Task directions
Please print every record that follows, keeping each one exactly as it is.

Version comparison data
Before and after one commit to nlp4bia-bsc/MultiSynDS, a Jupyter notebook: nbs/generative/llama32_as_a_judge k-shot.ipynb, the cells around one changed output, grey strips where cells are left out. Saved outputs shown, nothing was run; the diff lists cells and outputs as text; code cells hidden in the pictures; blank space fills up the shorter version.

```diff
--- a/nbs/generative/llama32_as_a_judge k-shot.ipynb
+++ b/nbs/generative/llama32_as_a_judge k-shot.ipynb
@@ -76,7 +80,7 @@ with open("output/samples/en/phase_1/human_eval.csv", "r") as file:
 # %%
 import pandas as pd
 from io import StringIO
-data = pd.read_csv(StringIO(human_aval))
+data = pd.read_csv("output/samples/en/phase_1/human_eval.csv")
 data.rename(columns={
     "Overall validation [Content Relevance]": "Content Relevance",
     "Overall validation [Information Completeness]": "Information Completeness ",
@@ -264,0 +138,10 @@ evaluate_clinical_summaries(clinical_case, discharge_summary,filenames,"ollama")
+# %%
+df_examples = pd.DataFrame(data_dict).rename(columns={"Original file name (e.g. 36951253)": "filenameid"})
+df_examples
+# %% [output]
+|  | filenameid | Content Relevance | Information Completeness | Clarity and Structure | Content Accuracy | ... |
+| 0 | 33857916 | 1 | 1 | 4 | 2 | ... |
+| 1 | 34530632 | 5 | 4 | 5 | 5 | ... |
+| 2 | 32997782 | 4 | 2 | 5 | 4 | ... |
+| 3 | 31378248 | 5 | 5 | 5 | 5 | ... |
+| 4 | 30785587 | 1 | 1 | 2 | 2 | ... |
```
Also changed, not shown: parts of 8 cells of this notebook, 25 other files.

Task output
Before and after one commit to nlp4bia-bsc/MultiSynDS, a Jupyter notebook: nbs/generative/llama32_as_a_judge k-shot.ipynb, the cells around one changed output, grey strips where cells are left out. Saved outputs shown, nothing was run; the diff lists cells and outputs as text; code cells hidden in the pictures; blank space fills up the shorter version.

```diff
--- a/nbs/generative/llama32_as_a_judge k-shot.ipynb
+++ b/nbs/generative/llama32_as_a_judge k-shot.ipynb
@@ -76,7 +80,7 @@ with open("output/samples/en/phase_1/human_eval.csv", "r") as file:
 # %%
 import pandas as pd
 from io import StringIO
-data = pd.read_csv(StringIO(human_aval))
+data = pd.read_csv("output/samples/en/phase_1/human_eval.csv")
 data.rename(columns={
     "Overall validation [Content Relevance]": "Content Relevance",
     "Overall validation [Information Completeness]": "Information Completeness ",
@@ -264,0 +138,10 @@ evaluate_clinical_summaries(clinical_case, discharge_summary,filenames,"ollama")
+# %%
+df_examples = pd.DataFrame(data_dict).rename(columns={"Original file name (e.g. 36951253)": "filenameid"})
+df_examples
+# %% [output]
+|  | filenameid | Content Relevance | Information Completeness | Clarity and Structure | Content Accuracy | ... |
+| 0 | 33857916 | 1 | 1 | 4 | 2 | ... |
+| 1 | 34530632 | 5 | 4 | 5 | 5 | ... |
+| 2 | 32997782 | 4 | 2 | 5 | 4 | ... |
+| 3 | 31378248 | 5 | 5 | 5 | 5 | ... |
+| 4 | 30785587 | 1 | 1 | 2 | 2 | ... |
```
Also changed, not shown: parts of 8 cells of this notebook, 25 other files.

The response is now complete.